Okay so I’ll give you a little bit of back story here. I teach English as a foreign language. Which basically means you get paid to live like a student in some weird and wonderful countries. At first I became a teacher so that I could travel. But I fell in love with teaching and the travelling is just a massive bonus. Anyway, as I embark on a 2 month trip, I want to share it with you. I’ve lived in Thailand for a year. More specifically, Bangkok. But that’s a whole different story. Technically, right now I’m a jobless bum. I’m just another backpacker ‘doing’ South East Asia.
I said an emotional “see you soon” to some fantastic people in Bangkok and I arrived in Ho Chi Minh (or Saigon) only a few hours ago. I met an English boy (actually I should probably say man) and after being absolutely baffled by the currency here (30,000 dong is about £1 so we’re basically millionaires) and staring out of the windows of our taxi in awe of the city as we weaved through traffic and saw more motorcycles than either of us have ever seen, we arrived at our destinations; him a fancy hotel and me, a backstreet hostel.
My stop was first and having already paid for our taxi (we definitely paid ‘tourist price’, the taxi driver actually covered the meter with a rag so we wouldn’t see how much we SHOULD have paid…) I really wasn’t prepared for the driver to chant “tip me!” at me as he heaved my 14 kilo (I need you to know this because this is the lightest I have ever travelled and I basically deserve a medal) rucksack from the boot. I was totally flustered and handed him a couple of rogue notes that I had in the front of my purse. He shook his head and only later did I realise I probably gave him about 10p. I just paid 8,000 dong for a bottle of water and I’m pretty sure that taxi driver got 6,000. Oops.
Something that is pretty important in big Asian cities is to know a local. Not necessarily an actual local but someone who lives there and kind of knows the place and knows how to not get charged double because of the colour of your skin. In Bangkok when people visited, that was me. I’m lucky enough to have a friend who lives and works in Saigon and he came to meet me, took me for some authentic street food and then showed me the bright lights of Bui Vien (the Khao San Road of Saigon) We had a couple of cocktails and I was gawping around at just how different the place is. It shouldn’t be too much of a culture shock but it really is! I try not to look too awestruck because that makes you stick out and scream TOURIST! But maybe this is the transition from local to tourist, maybe this is what happens. As I sipped on a pina colada (I usually save the pina coladas for beach holidays. I just don’t feel they’re right in cities. I had ordered a mai tai…)

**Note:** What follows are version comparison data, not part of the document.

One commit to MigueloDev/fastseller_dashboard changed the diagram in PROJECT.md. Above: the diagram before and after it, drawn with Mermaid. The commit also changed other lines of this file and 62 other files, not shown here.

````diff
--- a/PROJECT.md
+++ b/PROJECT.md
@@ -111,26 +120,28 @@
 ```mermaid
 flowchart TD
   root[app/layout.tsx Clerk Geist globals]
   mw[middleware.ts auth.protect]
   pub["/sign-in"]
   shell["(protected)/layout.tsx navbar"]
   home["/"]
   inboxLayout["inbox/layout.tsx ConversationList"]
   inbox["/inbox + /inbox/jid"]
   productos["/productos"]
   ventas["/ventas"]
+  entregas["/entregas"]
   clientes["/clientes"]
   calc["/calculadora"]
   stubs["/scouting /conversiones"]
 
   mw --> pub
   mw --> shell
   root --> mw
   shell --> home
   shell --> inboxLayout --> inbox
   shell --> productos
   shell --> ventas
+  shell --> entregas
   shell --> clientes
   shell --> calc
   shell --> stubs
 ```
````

I watched children going by on motorbikes, I saw food carts trundle up and down the street, I even watched a fire eater practising or warming up. And it hit me, Thailand was so alien to me at first, it took me so long to settle in. But now, here in this wonderful city I find myself comparing it to Bangkok. Bolton is no longer my “normal” Thailand is my go to comparison. It’s been my home for 12 months. I can’t believe it’s my normal. In the street on the way home, we witnessed more than one little fella practising hot cupping massage just in the street. Like right out on the pavement. And in a really weird way, that excited me for the next few weeks. All the weird and wonderful things I’m going to experience. I can’t wait!